◆ **How to complete this task**: For each line below that includes the word "alignSelf", make a copy.

◆ **Data to examine**:
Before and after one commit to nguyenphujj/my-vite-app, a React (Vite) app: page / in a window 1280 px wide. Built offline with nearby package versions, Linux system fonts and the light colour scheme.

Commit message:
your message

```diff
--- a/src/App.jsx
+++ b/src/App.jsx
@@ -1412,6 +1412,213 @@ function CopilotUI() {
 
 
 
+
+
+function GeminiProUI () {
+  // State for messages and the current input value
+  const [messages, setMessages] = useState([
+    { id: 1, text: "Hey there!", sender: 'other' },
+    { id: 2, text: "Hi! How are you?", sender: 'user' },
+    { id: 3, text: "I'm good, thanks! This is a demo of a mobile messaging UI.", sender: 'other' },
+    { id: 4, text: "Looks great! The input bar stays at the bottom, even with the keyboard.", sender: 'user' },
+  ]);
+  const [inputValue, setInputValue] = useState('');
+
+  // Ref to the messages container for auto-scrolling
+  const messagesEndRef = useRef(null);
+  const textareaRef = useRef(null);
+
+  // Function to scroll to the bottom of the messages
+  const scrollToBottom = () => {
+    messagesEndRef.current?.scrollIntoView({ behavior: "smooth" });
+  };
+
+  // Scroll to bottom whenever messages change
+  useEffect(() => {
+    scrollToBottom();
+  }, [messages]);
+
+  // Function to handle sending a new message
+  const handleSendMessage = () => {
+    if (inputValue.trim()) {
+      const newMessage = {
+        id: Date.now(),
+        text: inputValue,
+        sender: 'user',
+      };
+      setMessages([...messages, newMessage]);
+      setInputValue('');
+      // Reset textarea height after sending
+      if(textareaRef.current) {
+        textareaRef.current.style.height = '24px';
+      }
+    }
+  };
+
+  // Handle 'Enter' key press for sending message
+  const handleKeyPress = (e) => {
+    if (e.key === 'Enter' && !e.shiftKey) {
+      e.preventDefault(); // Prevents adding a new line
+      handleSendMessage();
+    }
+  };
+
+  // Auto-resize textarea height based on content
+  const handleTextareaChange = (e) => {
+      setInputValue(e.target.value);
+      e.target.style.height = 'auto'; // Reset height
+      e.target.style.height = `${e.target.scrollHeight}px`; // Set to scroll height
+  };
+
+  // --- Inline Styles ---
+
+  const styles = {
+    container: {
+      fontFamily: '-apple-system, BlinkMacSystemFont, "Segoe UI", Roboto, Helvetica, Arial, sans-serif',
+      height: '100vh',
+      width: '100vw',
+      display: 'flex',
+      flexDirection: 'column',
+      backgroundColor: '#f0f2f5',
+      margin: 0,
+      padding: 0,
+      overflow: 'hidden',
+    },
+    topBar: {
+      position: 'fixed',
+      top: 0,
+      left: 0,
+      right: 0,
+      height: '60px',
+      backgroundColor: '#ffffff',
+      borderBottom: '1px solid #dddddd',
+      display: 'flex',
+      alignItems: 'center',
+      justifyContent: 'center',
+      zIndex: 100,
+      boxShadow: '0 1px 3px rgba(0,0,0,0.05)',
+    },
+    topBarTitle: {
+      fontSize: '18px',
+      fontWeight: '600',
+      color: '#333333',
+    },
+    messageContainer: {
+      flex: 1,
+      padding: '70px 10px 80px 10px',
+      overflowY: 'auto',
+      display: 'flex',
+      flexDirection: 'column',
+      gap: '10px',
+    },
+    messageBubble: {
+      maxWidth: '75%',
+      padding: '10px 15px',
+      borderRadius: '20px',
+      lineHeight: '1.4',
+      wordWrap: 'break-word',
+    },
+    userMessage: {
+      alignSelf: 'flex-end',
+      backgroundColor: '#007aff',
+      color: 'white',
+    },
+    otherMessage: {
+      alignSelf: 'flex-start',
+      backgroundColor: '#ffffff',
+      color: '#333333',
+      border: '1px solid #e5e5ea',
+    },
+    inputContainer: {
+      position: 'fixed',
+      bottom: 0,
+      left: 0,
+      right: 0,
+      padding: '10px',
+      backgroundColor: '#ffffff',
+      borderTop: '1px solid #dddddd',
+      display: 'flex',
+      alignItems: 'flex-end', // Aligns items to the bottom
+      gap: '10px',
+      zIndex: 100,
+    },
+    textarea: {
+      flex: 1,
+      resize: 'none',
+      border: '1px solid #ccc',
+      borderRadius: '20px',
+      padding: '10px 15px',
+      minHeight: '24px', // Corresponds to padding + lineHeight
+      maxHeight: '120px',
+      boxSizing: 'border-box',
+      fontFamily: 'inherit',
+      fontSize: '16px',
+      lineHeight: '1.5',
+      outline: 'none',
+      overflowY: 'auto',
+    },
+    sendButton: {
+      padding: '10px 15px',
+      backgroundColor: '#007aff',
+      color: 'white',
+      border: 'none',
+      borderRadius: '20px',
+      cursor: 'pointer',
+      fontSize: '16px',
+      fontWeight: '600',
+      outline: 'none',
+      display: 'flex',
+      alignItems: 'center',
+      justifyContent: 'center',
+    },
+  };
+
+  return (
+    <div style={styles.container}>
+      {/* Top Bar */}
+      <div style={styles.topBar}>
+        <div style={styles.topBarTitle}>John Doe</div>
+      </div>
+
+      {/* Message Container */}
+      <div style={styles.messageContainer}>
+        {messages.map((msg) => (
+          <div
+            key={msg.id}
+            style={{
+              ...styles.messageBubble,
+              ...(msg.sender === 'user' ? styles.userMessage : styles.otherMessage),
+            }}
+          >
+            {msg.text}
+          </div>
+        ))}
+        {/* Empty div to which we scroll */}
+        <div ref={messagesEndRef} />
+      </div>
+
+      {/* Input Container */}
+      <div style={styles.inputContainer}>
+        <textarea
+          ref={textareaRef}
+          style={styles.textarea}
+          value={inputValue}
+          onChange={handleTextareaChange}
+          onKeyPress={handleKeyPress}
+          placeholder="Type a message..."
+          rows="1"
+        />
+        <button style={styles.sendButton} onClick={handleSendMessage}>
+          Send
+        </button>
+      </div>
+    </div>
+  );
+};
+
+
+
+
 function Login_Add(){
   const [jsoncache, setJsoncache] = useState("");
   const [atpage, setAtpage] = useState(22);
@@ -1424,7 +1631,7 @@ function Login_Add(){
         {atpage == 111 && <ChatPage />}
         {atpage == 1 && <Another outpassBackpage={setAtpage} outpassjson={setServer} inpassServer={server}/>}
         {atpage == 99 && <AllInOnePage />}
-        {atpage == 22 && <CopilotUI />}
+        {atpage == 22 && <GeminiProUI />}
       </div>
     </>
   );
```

* * *

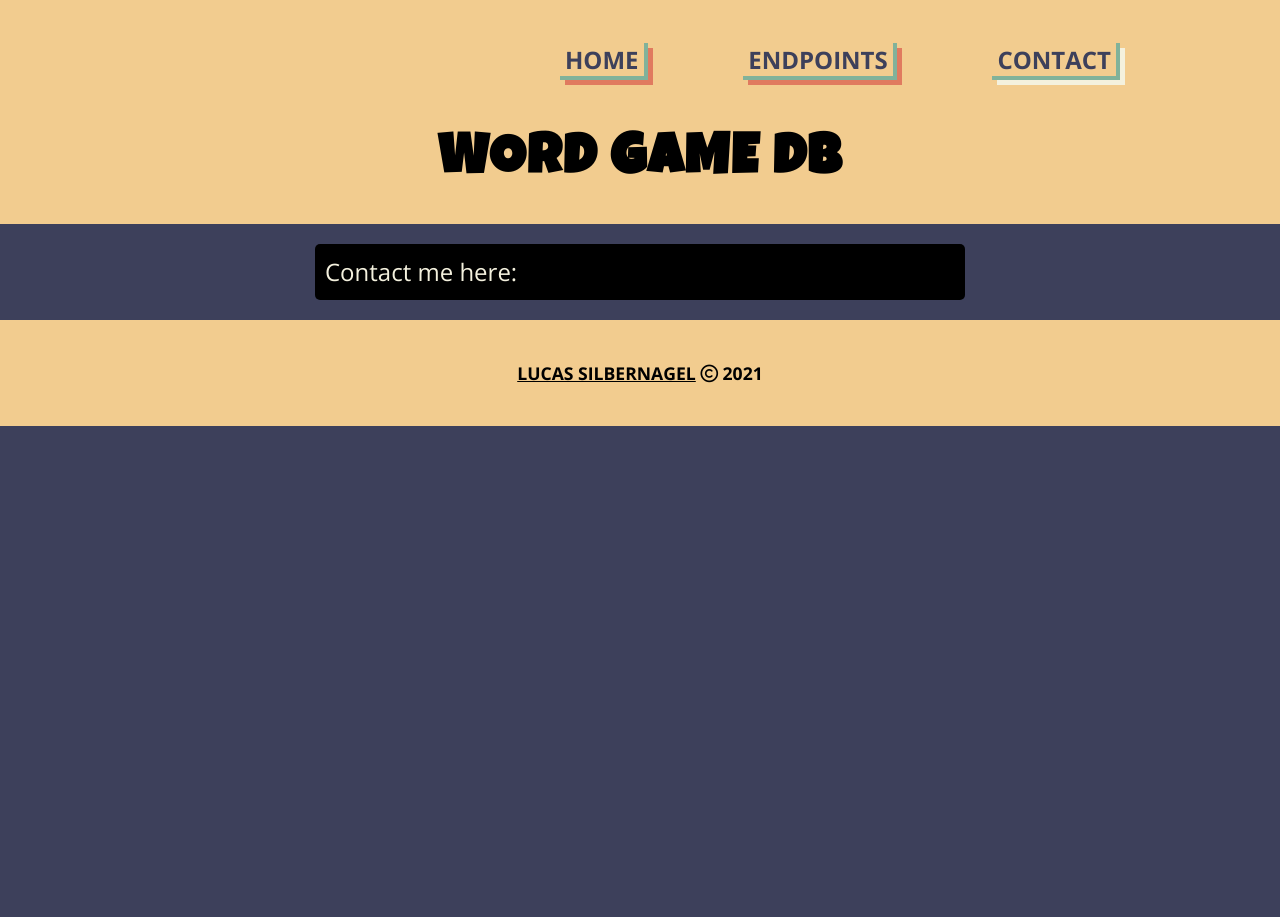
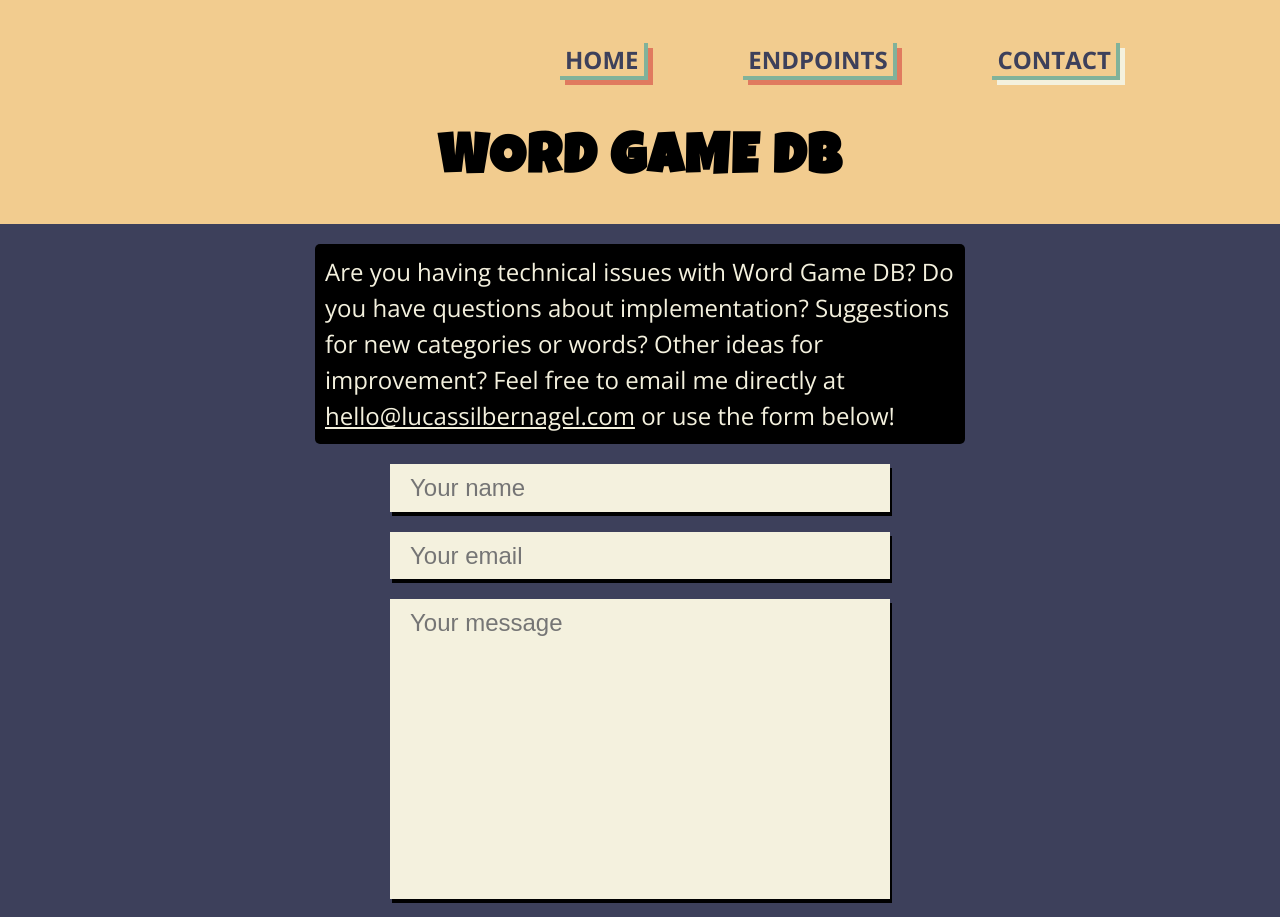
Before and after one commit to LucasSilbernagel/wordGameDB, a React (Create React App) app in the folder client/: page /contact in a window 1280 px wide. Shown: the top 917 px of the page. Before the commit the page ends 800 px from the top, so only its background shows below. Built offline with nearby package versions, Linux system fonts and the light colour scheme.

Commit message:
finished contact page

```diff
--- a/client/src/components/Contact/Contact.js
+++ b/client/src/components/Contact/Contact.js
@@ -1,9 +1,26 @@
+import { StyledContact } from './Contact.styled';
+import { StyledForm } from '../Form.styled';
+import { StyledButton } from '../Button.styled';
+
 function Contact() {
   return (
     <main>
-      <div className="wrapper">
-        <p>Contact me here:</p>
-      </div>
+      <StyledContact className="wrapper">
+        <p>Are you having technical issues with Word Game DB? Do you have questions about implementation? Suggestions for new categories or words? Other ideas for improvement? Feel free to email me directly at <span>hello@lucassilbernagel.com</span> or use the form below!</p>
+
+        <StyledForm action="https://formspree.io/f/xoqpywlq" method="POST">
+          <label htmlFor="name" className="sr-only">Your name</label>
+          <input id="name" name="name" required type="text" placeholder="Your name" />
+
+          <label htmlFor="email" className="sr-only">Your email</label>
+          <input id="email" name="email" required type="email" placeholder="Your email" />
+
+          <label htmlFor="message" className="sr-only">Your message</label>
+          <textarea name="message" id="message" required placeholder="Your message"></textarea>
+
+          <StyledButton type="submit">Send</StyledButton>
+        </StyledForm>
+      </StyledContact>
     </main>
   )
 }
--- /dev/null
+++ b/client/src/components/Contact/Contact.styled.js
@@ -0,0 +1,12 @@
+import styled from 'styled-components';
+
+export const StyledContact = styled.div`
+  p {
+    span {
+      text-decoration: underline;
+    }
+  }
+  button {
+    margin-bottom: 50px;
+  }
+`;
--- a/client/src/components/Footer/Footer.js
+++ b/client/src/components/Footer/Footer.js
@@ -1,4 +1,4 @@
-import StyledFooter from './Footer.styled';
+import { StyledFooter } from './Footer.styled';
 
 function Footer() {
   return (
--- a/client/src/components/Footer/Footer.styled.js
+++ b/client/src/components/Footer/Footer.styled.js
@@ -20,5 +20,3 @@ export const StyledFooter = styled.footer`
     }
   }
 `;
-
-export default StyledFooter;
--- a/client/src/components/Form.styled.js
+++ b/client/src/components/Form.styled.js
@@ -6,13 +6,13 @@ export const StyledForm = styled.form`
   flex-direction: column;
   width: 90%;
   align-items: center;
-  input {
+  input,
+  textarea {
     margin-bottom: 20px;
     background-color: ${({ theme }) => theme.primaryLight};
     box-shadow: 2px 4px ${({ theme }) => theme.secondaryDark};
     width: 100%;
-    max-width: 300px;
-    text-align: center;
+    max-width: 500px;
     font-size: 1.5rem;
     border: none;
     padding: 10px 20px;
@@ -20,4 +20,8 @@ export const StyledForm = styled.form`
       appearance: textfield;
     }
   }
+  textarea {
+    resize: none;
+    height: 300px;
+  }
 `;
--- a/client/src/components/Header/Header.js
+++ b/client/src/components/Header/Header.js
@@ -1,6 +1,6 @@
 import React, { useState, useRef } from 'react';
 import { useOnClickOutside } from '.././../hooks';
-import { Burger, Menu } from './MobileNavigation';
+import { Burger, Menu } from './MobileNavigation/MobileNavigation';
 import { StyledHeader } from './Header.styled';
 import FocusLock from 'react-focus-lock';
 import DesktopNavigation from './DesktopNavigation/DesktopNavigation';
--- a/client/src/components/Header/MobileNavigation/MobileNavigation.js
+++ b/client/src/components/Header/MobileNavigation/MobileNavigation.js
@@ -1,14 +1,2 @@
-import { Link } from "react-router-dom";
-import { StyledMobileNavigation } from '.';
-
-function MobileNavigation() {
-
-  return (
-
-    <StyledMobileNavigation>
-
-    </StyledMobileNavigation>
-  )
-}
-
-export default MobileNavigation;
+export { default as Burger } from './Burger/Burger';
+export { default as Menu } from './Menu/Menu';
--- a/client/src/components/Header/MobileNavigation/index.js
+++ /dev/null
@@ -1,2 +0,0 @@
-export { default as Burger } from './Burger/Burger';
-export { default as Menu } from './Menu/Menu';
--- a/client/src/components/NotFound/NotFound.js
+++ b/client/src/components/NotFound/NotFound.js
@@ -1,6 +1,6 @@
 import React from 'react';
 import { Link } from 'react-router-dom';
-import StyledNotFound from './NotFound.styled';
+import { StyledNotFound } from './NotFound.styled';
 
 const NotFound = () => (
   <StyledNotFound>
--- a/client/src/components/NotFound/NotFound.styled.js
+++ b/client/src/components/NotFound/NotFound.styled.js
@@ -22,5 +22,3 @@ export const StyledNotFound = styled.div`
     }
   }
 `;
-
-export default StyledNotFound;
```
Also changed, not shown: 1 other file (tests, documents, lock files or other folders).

◆ **Result for this exercise**:
+      alignSelf: 'flex-end',
+      alignSelf: 'flex-start',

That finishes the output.